____ Dataset entries
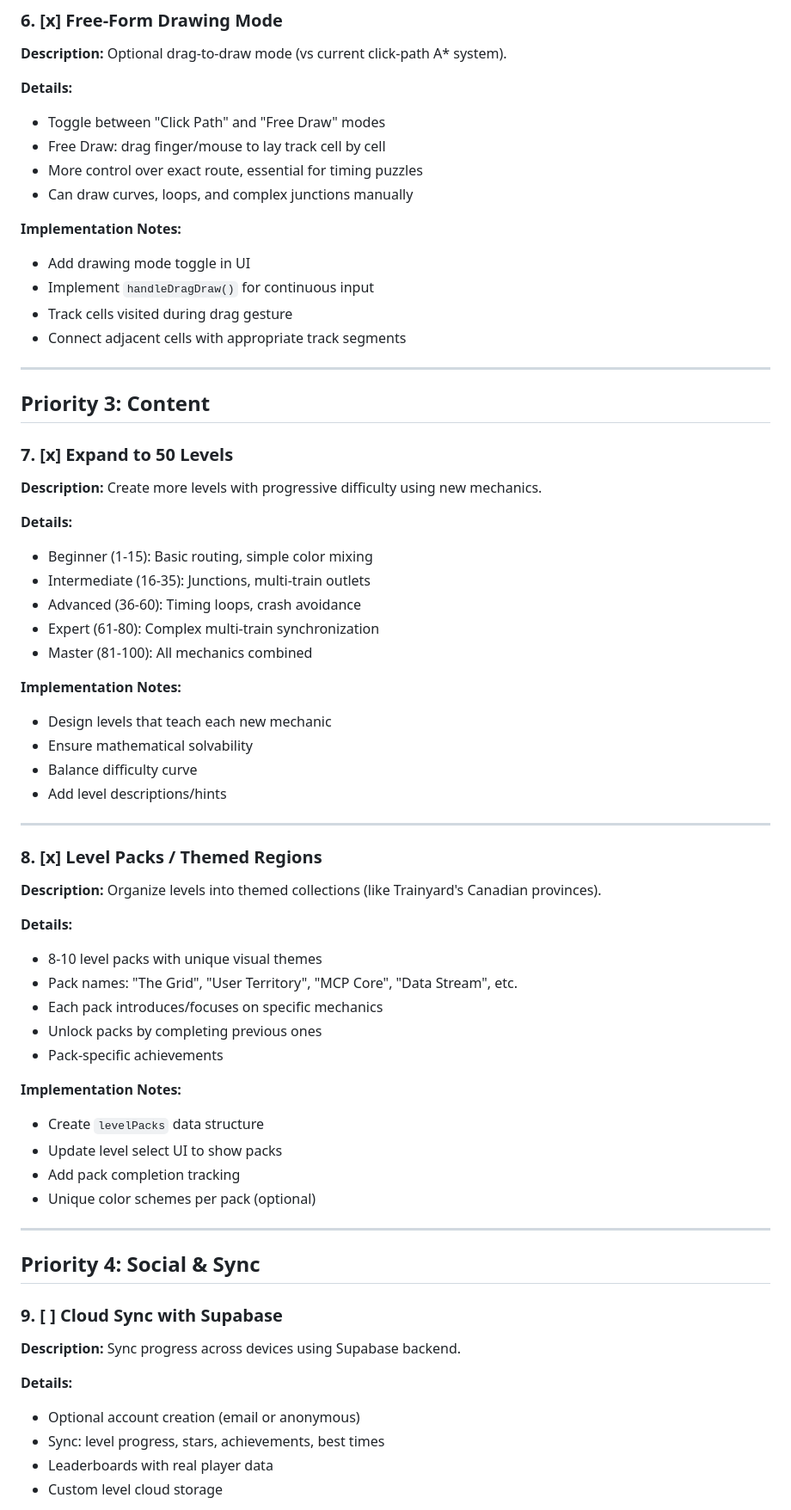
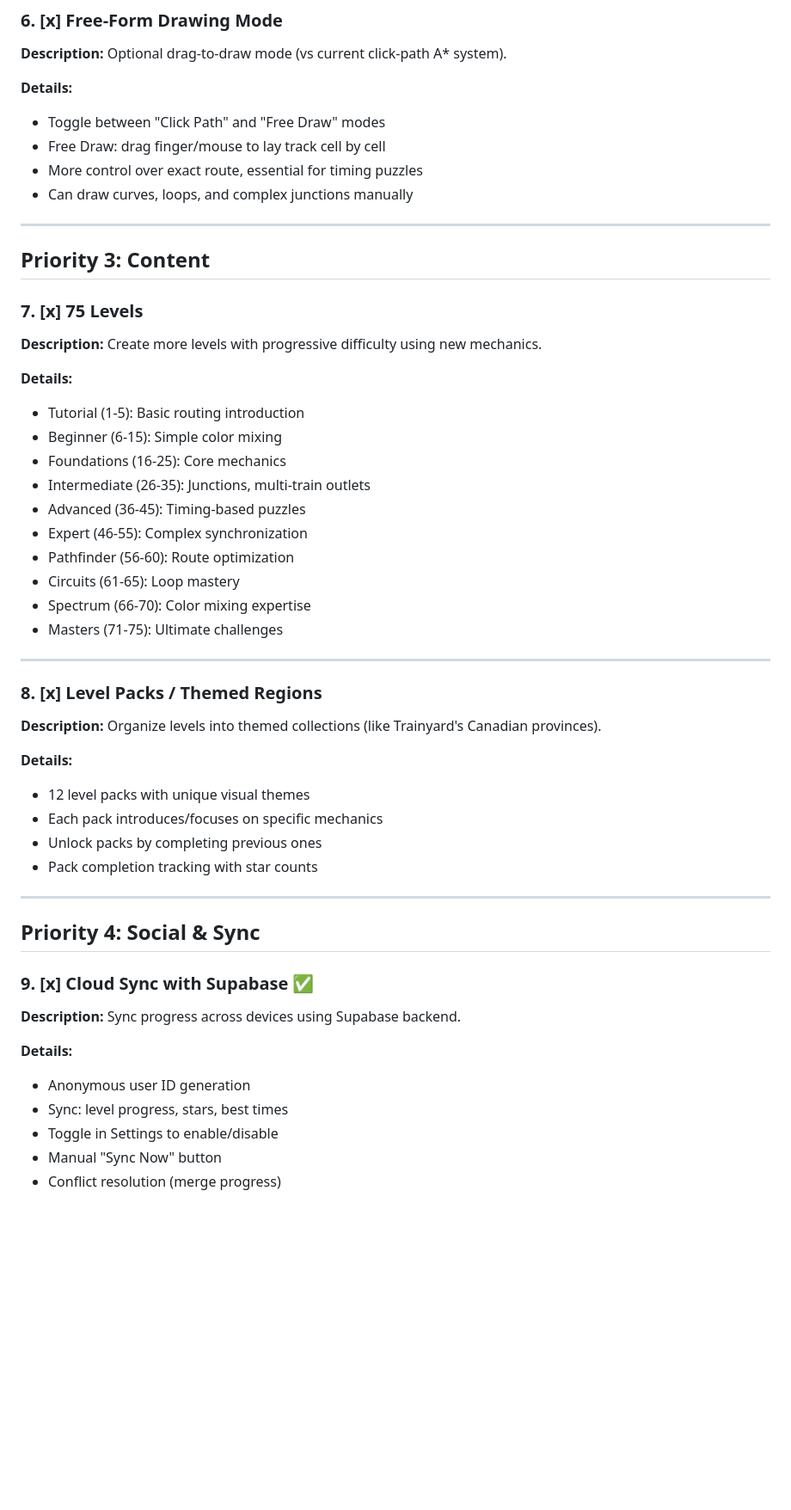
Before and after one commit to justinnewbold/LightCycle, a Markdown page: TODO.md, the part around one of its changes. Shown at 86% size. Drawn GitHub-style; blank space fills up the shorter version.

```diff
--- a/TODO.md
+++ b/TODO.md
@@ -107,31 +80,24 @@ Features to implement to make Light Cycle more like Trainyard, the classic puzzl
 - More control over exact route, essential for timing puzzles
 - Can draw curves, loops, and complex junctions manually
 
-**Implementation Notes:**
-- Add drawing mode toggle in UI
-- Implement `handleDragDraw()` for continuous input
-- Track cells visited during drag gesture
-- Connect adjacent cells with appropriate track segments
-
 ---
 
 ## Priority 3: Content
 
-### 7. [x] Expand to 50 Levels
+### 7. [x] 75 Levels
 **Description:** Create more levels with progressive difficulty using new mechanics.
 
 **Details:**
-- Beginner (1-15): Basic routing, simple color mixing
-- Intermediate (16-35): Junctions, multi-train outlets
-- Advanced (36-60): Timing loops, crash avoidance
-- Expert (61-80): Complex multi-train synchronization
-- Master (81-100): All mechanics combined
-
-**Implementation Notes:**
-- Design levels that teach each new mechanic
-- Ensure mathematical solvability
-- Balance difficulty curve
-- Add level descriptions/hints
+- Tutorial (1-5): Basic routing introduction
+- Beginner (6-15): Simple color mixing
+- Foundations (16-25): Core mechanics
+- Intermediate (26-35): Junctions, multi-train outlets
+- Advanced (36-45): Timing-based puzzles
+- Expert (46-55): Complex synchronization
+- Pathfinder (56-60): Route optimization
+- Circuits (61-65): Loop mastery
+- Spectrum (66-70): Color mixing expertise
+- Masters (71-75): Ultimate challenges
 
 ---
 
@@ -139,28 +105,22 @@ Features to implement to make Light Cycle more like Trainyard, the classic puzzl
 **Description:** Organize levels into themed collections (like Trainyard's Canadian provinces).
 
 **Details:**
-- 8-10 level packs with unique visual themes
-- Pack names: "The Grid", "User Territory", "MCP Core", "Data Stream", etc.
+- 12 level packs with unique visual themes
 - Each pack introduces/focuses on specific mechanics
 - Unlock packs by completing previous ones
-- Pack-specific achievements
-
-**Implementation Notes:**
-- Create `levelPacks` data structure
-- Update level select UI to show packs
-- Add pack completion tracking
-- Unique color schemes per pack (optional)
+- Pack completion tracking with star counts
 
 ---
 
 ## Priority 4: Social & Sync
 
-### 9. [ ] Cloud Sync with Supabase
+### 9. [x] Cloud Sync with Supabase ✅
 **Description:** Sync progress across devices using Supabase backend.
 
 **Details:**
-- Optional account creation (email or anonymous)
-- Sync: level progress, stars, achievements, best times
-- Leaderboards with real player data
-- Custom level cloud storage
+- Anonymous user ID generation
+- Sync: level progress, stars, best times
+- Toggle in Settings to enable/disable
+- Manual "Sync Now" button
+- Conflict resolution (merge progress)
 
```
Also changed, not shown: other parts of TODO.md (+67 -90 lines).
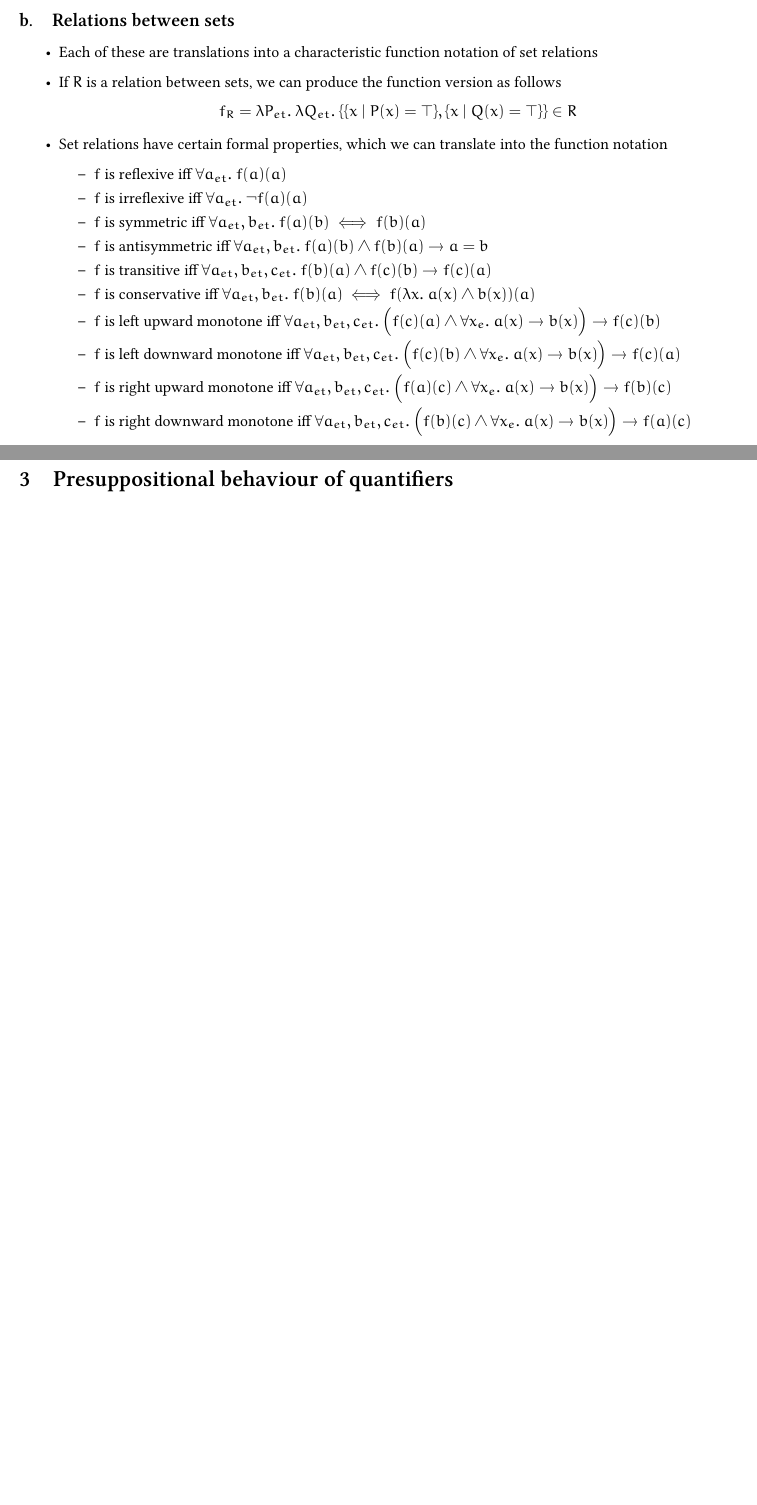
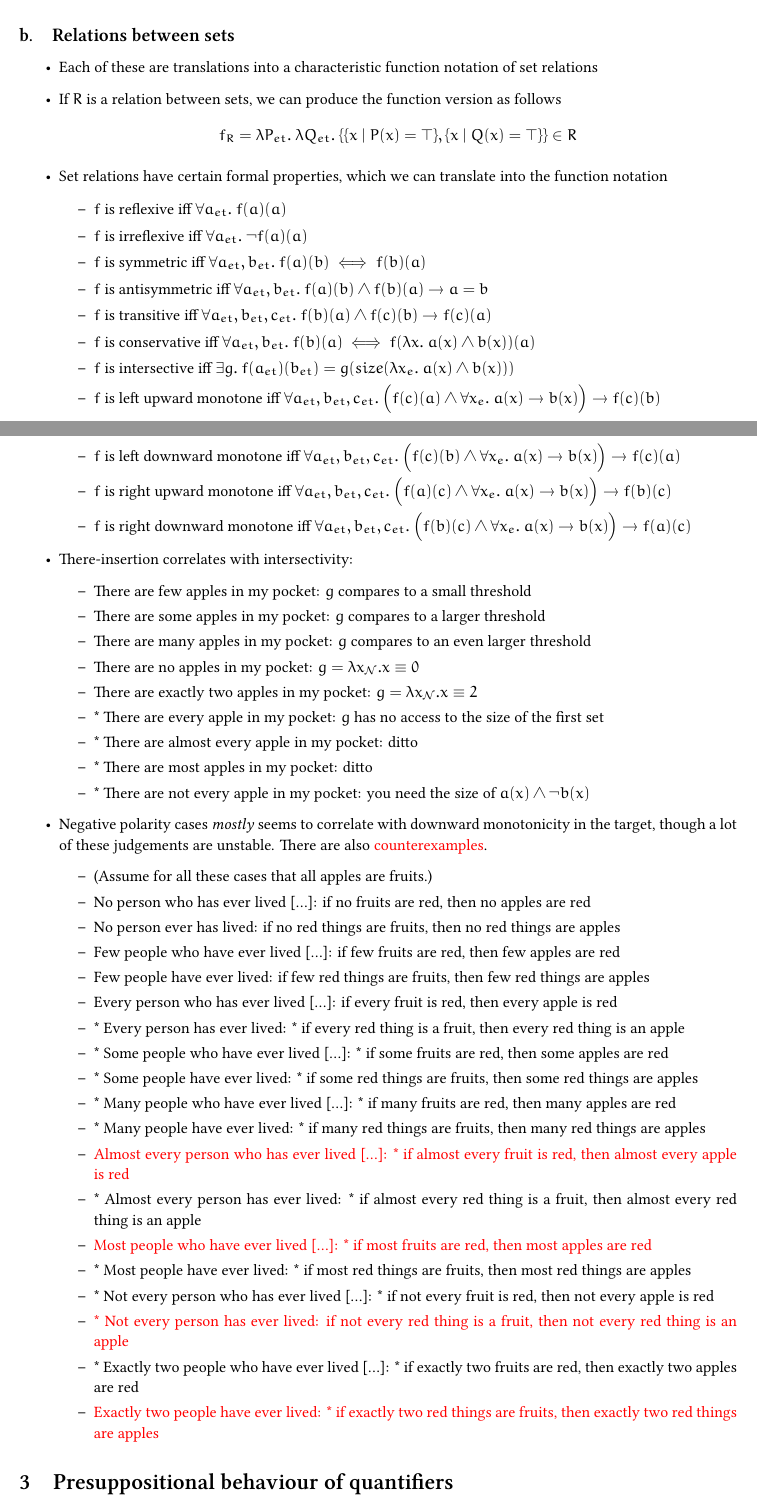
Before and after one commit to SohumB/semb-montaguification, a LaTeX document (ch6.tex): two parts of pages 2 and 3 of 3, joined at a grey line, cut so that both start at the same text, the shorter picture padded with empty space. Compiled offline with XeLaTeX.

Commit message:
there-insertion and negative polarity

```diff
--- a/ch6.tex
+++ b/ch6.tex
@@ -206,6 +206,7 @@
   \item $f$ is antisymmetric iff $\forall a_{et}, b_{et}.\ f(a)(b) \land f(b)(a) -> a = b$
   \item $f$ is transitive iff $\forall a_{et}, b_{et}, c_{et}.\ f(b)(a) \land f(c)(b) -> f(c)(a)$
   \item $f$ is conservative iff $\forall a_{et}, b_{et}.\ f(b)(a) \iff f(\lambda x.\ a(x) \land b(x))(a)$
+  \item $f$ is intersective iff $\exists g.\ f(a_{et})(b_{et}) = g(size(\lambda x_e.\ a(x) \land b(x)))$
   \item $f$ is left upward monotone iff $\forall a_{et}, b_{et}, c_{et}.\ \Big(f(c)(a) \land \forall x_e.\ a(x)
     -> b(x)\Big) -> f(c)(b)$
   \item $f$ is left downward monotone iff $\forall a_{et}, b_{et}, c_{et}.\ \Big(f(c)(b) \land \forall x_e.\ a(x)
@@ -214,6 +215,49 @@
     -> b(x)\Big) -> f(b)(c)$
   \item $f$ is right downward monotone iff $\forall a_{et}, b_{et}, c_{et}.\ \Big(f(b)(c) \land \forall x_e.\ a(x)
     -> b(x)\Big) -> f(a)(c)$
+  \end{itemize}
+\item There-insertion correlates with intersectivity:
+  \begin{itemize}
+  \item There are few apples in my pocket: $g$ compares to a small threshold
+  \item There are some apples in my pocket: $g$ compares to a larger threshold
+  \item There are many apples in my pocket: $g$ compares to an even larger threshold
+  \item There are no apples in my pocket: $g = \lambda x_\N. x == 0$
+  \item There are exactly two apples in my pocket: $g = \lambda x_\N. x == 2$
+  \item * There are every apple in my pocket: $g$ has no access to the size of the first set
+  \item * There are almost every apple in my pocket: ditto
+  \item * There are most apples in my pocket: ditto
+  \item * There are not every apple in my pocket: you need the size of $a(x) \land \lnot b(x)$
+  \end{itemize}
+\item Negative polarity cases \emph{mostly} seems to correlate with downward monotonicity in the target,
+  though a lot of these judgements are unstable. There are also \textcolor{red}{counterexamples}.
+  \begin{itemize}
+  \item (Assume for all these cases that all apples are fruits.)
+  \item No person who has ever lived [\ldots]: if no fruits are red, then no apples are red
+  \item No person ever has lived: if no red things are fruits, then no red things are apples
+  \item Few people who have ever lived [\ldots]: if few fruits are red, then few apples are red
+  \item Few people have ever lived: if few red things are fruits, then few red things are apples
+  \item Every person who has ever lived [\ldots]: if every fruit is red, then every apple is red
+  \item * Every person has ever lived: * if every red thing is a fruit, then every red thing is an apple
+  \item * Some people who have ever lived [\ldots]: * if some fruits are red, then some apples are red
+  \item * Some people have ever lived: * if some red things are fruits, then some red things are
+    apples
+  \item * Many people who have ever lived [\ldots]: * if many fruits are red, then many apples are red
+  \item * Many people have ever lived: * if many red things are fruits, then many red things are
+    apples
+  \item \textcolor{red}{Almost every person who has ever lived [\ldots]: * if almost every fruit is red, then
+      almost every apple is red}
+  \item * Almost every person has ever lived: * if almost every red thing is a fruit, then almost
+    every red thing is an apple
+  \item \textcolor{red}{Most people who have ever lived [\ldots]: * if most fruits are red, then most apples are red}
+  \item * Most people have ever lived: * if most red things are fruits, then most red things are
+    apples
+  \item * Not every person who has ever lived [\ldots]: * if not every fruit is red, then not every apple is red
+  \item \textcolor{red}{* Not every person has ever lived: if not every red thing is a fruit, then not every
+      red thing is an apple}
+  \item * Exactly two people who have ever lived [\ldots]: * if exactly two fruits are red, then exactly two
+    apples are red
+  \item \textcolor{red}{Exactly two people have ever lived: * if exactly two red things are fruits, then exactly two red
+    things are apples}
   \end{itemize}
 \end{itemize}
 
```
________
▶ [Problem requirements]:
Your answer should be each line from the entries that includes the string "with".

▶ [Solution below]:
-- Connect adjacent cells with appropriate track segments
 **Description:** Create more levels with progressive difficulty using new mechanics.
-- 8-10 level packs with unique visual themes
+- 12 level packs with unique visual themes
+- Pack completion tracking with star counts
-### 9. [ ] Cloud Sync with Supabase
+### 9. [x] Cloud Sync with Supabase ✅
-- Leaderboards with real player data
Before and after one commit to SohumB/semb-montaguification, a LaTeX document (ch6.tex): two parts of pages 2 and 3 of 3, joined at a grey line, cut so that both start at the same text, the shorter picture padded with empty space. Compiled offline with XeLaTeX.
+\item There-insertion correlates with intersectivity:
+\item Negative polarity cases \emph{mostly} seems to correlate with downward monotonicity in the target,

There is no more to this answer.